The Draft Precinct Plan called for a Special Policy Area at the corner of James and Brant that would allow building height of 17 storeys, assuming that certain public benefits could be achieved. I supported that plan and believe that this site is appropriate for a well-designed building that is either mid-rise or up to 17 storeys, not 23.

I understand the rationale for taller and more slender buildings, but a well-developed mid-rise or lower high-rise will fit the scale and form the character of our downtown that many residents have asked us to maintain. Planning staff have stated that a larger, wider and shorter 12-storey building can house the same amount of residential, office and retail space that the proposed 23-storey building would contain.

Our downtown, South of Caroline, can be shaped with well-thought-out buildings that are 17-storeys or lower that provide an inviting, pedestrian-friendly and attractive street.

Brant Street can improve without dramatically changing it.  The focus in our downtown should be distinctive and attractive design, not excessive height.

I am concerned about the negative consequences of this decision. We cannot look at this decision in isolation as there is reasonable planning rationale to mirror the same height and density on the opposite side of James Street.

I am concerned that this proposed development will have a considerable impact on the Draft Downtown Plan and undermine the confidence that residents are being asked to have for the City’s vision for future growth in the downtown.

Burlington City Council will make the final decision at our next meeting in the council chambers at City Hall on Monday, November 13th at 6:30 p.m.
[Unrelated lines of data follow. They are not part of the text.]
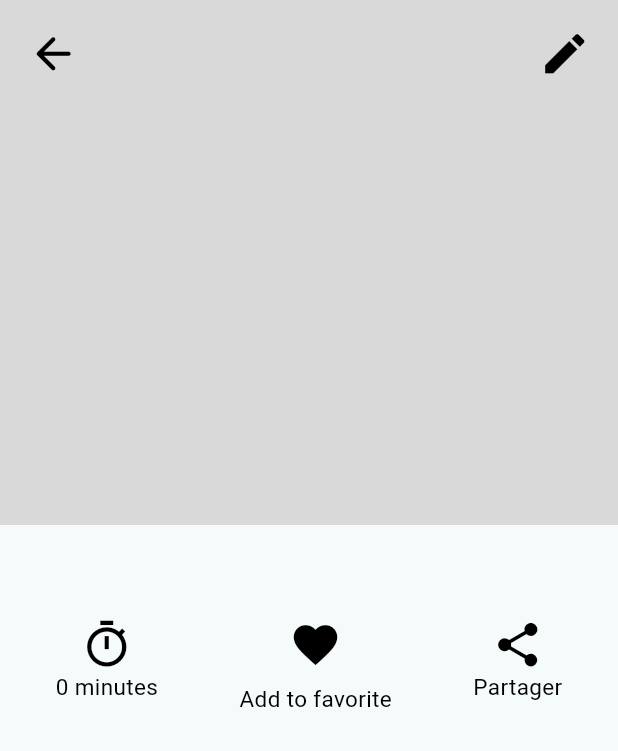
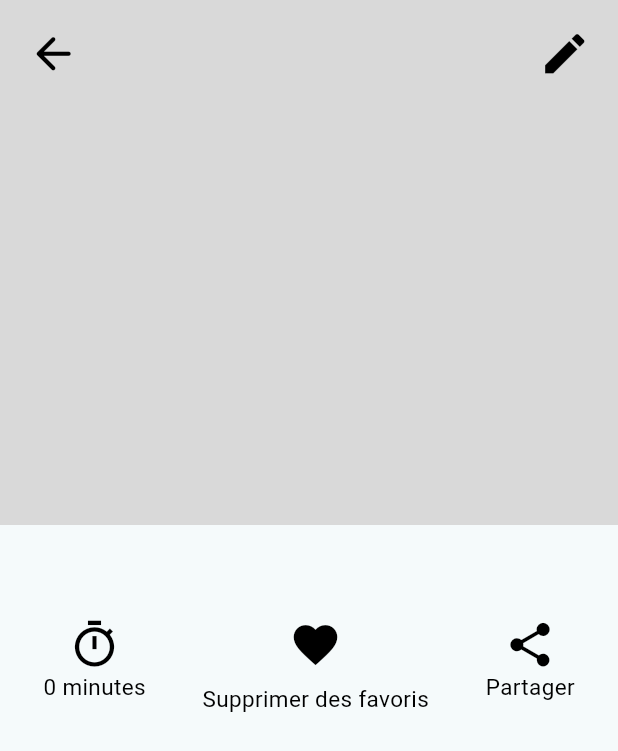
Before and after one commit to EstebanzG/recipes, a Flutter app: the DetailPage screen opened directly with empty values, after a tap on the "favorite outline" icon, on a phone screen of 412 x 824 dp. Shown: the top 751 px of the screen. Run offline on Flutter 3.47's test engine with Material 3 defaults, Android fonts, the phone set to English and light mode, and no system bars; our stand-ins replace drift, flutter_bloc, sqlite3_flutter_libs; missing offline and left inert: sqlite3; accounts and stored records are empty; generated files the repository leaves out were written again.

Commit message:
[ADD] delete recipe button

```diff
--- a/lib/src/repositories/ingredient_repository.dart
+++ b/lib/src/repositories/ingredient_repository.dart
@@ -1,6 +1,7 @@
 import 'package:drift/drift.dart';
 import 'package:recipes/data/database/database.dart';
 import 'package:recipes/data/dto/ingredient_detail_dto.dart';
+import 'package:recipes/data/dto/recipe_detail_dto.dart';
 import 'package:recipes/src/repositories/ingredient_repository_interface.dart';
 
 class IngredientRepository implements IIngredientRepository {
@@ -10,8 +11,9 @@ class IngredientRepository implements IIngredientRepository {
   }
 
   @override
-  Future<void> delete(int id) {
-    throw UnimplementedError();
+  Future<void> deleteAllIngredientFromRecipe(RecipeDetailDto recipeDetailDto) async {
+    database.ingredient.delete().where((ingredient) =>
+        ingredient.idRecipe.equals(recipeDetailDto.idRecipe ?? 0));
   }
 
   @override
--- a/lib/src/repositories/ingredient_repository_interface.dart
+++ b/lib/src/repositories/ingredient_repository_interface.dart
@@ -1,3 +1,5 @@
+import 'package:recipes/data/dto/recipe_detail_dto.dart';
+
 import '../../data/database/database.dart';
 import '../../data/dto/ingredient_detail_dto.dart';
 
@@ -6,5 +8,5 @@ abstract class IIngredientRepository {
   Future<List<IngredientData>>? getByRecipeId(int id);
   Future<void> insert(IngredientData ingredientData);
   Future<void> updates(List<IngredientDetailDto> recipes, int idRecipe);
-  Future<void> delete(int id);
+  Future<void> deleteAllIngredientFromRecipe(RecipeDetailDto recipeDetailDto);
 }
--- a/lib/src/repositories/recipe_repository_interface.dart
+++ b/lib/src/repositories/recipe_repository_interface.dart
@@ -6,6 +6,6 @@ abstract class IRecipeRepository {
   Future<RecipeData?> getOne(int id);
   Future<void> insert(RecipeData recipeData);
   Future<void> update(RecipeDetailDto recipe);
-  Future<void> delete(int id);
+  Future<void> delete(RecipeDetailDto recipe);
   Future<void> insertRecipeWithIngredients(RecipeDetailDto recipe);
 }
--- a/lib/src/services/recipe_service.dart
+++ b/lib/src/services/recipe_service.dart
@@ -27,6 +27,11 @@ class RecipeService {
         recipeDto.ingredients, recipeDto.idRecipe ?? 0);
   }
 
+  void deleteRecipe(RecipeDetailDto recipeDto) {
+    ingredientRepository.deleteAllIngredientFromRecipe(recipeDto);
+    recipeRepository.delete(recipeDto);
+  }
+
   RecipeDetailDto createRecipeDtoFromData(
       RecipeData recipe, List<IngredientData> ingredients) {
     return RecipeDetailDto(
--- a/lib/ui/pages/form.page.dart
+++ b/lib/ui/pages/form.page.dart
@@ -189,7 +189,7 @@ class _FormPageState extends State<FormPage> {
                         child: SizedBox(
                             height: 200,
                             child: ListView.builder(
-                              scrollDirection: Axis.horizontal,
+                              scrollDirection: Axis.vertical,
                               itemCount: ingredients.length,
                               itemBuilder: (BuildContext context, int index) {
                                 return Row(children: [
--- a/lib/ui/widget/detail_information.dart
+++ b/lib/ui/widget/detail_information.dart
@@ -20,20 +20,21 @@ class DetailInformation extends StatefulWidget {
 
 class _DetailInformationState extends State<DetailInformation> {
   final RecipeService recipeService = RecipeService();
+  late bool isFavorite = false;
   IconData favoriteIcon = Icons.favorite_border;
 
   @override
   void initState() {
     super.initState();
     setState(() {
-      favoriteIcon = widget.recipe.favorite ? Icons.favorite : Icons.favorite_border;
+      isFavorite = widget.recipe.favorite;
     });
   }
 
   void manageFavorite() {
     widget.recipe.favorite = !widget.recipe.favorite;
     setState(() {
-      favoriteIcon = widget.recipe.favorite ? Icons.favorite : Icons.favorite_border;
+      isFavorite = widget.recipe.favorite;
     });
     widget.recipesCubit.updateExistingRecipe(widget.recipe);
     recipeService.updateRecipe(widget.recipe);
@@ -93,15 +94,15 @@ class _DetailInformationState extends State<DetailInformation> {
                       manageFavorite();
                     },
                     icon: Icon(
-                      favoriteIcon,
+                      isFavorite ? Icons.favorite : Icons.favorite_border,
                       color: Colors.black,
                       size: 35.0,
                       semanticLabel: 'add to favorite',
                     ),
                   ),
-                  const Text(
-                    'Add to favorite',
-                    style: TextStyle(
+                  Text(
+                    isFavorite ? 'Supprimer des favoris' : 'Ajouter aux favoris',
+                    style: const TextStyle(
                       color: Colors.black,
                       fontSize: 15,
                       fontWeight: FontWeight.w400,
--- a/lib/ui/widget/ingredient_form.widget.dart
+++ b/lib/ui/widget/ingredient_form.widget.dart
@@ -32,10 +32,7 @@ class _IngredientFormState extends State<IngredientForm> {
 
   @override
   Widget build(BuildContext context) {
-    return SizedBox(
-      width: 180,
-      height: 200,
-      child: Column(
+    return Row(
       children: [
         TextFormField(
           controller: nameInputController,
@@ -69,7 +66,6 @@ class _IngredientFormState extends State<IngredientForm> {
           }).toList(),
         ),
       ],
-      ),
     );
   }
 
```
Also changed, not shown: lib/src/repositories/recipe_repository.dart (+5 -5 lines), lib/ui/cubit/recipes.cubit.dart (+10 -0 lines), lib/ui/widget/favorite_recipes.widget.dart (+7 -2 lines), lib/ui/widget/recipe_card.widget.dart (+9 -2 lines). Lines whose indentation alone changed are shown as unchanged.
If you’d like to have your voices heard, I encourage you to email the members of the council and me.  You can also register to delegate at the council meeting, which allows you to state your perspective publicly.